Brendan Philip Talks 'Shadow Ceremony' and His "Alt-R&B" Aesthetic

Brendan Philip Talks 'Shadow Ceremony' and His "Alt-R&B" Aesthetic
Photo: Yannick Anton

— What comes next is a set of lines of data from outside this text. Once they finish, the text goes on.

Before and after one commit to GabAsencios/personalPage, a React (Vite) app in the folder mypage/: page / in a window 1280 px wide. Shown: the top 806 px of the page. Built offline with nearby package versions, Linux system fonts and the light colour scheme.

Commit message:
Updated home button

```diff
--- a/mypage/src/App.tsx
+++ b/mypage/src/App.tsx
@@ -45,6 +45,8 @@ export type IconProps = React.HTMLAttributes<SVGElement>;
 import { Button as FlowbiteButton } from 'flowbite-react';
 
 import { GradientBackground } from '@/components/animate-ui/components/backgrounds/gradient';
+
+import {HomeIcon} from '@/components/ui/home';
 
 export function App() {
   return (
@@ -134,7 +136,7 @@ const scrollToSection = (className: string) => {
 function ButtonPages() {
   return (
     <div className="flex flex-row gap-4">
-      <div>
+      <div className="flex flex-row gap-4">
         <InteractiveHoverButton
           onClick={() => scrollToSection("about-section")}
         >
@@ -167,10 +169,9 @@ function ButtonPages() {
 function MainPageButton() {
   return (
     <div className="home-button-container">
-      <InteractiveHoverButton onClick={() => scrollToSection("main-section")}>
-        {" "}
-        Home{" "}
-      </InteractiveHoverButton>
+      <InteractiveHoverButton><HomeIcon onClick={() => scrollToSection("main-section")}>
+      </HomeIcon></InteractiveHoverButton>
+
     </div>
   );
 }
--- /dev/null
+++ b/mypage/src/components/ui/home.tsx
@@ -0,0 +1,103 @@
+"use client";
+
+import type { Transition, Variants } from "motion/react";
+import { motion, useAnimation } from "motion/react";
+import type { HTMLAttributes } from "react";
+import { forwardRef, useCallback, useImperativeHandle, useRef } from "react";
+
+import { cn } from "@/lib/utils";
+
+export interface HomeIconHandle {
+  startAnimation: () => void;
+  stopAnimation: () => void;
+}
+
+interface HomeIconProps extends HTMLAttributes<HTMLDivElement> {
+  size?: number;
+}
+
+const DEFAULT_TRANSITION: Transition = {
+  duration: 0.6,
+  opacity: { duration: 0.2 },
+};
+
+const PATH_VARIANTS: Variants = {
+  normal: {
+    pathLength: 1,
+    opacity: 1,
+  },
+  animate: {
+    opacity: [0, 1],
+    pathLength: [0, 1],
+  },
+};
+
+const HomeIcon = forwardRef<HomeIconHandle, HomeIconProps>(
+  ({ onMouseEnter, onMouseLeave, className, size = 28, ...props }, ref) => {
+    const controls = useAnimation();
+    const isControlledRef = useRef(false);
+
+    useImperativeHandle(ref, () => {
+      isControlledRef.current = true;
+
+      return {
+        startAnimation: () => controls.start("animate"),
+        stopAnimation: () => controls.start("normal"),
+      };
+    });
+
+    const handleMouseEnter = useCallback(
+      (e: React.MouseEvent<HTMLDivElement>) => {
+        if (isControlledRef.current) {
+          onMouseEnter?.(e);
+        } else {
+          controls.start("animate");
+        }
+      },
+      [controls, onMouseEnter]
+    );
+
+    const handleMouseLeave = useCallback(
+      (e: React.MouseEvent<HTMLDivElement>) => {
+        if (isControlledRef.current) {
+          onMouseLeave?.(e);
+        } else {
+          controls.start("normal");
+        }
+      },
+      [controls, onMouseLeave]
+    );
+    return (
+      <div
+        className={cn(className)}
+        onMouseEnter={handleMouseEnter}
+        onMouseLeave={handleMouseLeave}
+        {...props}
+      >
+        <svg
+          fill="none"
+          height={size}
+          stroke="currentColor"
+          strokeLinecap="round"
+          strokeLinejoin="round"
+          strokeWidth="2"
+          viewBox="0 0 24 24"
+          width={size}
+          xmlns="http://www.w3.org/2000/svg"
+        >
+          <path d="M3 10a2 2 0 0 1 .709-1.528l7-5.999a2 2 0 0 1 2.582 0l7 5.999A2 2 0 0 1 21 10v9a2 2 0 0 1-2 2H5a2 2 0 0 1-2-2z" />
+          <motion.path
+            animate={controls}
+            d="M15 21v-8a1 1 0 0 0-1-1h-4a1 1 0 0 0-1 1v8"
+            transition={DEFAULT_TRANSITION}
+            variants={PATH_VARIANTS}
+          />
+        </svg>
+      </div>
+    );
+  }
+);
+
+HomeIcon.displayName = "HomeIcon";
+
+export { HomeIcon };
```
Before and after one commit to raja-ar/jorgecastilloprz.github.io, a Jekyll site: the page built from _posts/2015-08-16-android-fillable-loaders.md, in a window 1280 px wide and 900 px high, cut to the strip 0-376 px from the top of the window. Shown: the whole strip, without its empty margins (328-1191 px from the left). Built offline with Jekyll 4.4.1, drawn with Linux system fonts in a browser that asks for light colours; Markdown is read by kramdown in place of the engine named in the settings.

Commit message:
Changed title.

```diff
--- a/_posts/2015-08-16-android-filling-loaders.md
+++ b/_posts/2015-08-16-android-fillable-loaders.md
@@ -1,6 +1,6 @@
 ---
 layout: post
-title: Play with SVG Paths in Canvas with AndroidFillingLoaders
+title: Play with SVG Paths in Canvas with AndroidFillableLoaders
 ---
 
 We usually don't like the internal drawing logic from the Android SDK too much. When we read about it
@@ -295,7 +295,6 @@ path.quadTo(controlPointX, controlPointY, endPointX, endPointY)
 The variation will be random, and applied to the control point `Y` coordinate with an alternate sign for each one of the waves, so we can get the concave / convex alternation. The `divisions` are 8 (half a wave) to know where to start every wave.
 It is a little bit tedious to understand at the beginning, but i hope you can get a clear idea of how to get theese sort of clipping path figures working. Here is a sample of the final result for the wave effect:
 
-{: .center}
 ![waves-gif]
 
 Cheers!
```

To hear Brendan Philip explain it, experiencing his new project Shadow Ceremony is akin to learning to swim — there's a bit of fearlessness involved. The haunting EP (out now via Fake Art/Dine Alone) from the eclectic Toronto-based artist mines contrasting musical elements, running the genre spectrum from Bilal, Funkadelic, Outkast, J-Dilla and David Byrne. Philip tells Exclaim! that creating music that pushes buttons — as well as boundaries — has been his aim since he knew he wanted to be a musician growing up in Mississauga, ON.
 
"The idea of writing really appealed to me," he explains. "The spirit of what I'm doing is writing — conceptualizing elements and putting them into form, into language. I kind of went on a journey from there. I bought a lot of Jimi Hendrix [and] Prince and ended up working in a Mississauga record shop across from my house. I just spent a lot of time talking about music. It's been a grand area of study around music rather than celebrity. I still want to be valid and relevant but I think that I'm shifting into all sorts of artistic mediums — music was my entry point."
 
Philip has been creating critical buzz at home and Statestate for his subversive, non-conventional sound and vocals that leverage a Pan-African aesthetic and a heightened awareness and outlook on sexual and gender politics. Ultimately, Shadow Ceremony has a strong focus on lyricism but maintains a danceable quality, according to Philip.
 
While his sound has been called a variety of terms — alt-R&B, slopwave, electro-ambient — he's come to terms with labels. Lately he's been describing his vibe as post-R&B. "I think I'm better at understanding that I have to create a box, an existing framework and fill it with my personality to create a world that people can come into.
 
"The pop format is a great framework and a way for people to digest music," he adds. That said, the new album is designed to be sonically and lyrically challenging. "It's very strange with not a lot of reference points. Maybe SBTRKT would be the closest.
 
"I really love Joy Division and post-punk — things where nerds or really technical people started to infiltrate this simple framework and expand its ideas. I don't think there's anything wrong with that: while people are being entertained, give them something to chew on. Even if its just sex, give as many aspects to it as you can."
 
As an artist, Philips notes that music is just one way to get his message across; he is actively exploring visual mediums including video to accurately convey his thoughts and musical sensibilities. "I love psychedelic and counter culture. It's very much that. I just wanted to create a sci-fi R&B experience (with Shadow Ceremony). This experience of meeting an entity that's perceived as feminine but is just an unshaped energy. Talking about cosmic relationships between a humanoid and sentient being. I also added a sense of dream imagery from Mexican culture, weaving in future mythology."
 
The album was created over 18 months, recorded at Dreamhouse and Acres YYZ, and was co-produced by Jahmal Padmore and Keita Juma, both prolific producers and artists in their own right. Formerly of Toronto underground collective 88 Days of Fortune, Philip has branched out with Padmore and Juma to form the Fake Arts entity, forging a collaborative process that leverages each members strengths from an artistic and technical standpoint, he says. To hear Philip tell it, Padmore is the more technically proficient one on production, while rapper-artist Juma's UK sensibilities provide an expansive musical approach, all of which helped to flesh out and realize the sound on this particular record.
 
"We are so familiar with each other and so unafraid of each other that we got into a good experimentation. I wanted [the album] to feel like Devo or Kraftwerk. It doesn't look like that but something in that vein, projections of the future and what that sounds like, looks like and the stories that happen in that world," he says. "We worked really hard. It is a challenging piece to listen to as it was a challenging thing to create. As in pushing ourselves to let go and still being scared while doing it. You just have to go in. That's challenging."
 
With the new album out this month, plans are underway on visual elements for the singles, with videos to tracks like "The Feels" currently being conceptualized. In addition, Philip intends to divide his time this summer between touring and working on the anticipated full-length album, slated for an early 2016 release. In the meantime, he hopes that Shadow Ceremony makes a splash with listeners, adding it's like "throwing oneself into the water."
 
"It can be nerve racking and uncomfortable I think it's a great exercise. Pushing ourselves to just let go. That's the undercurrent of it."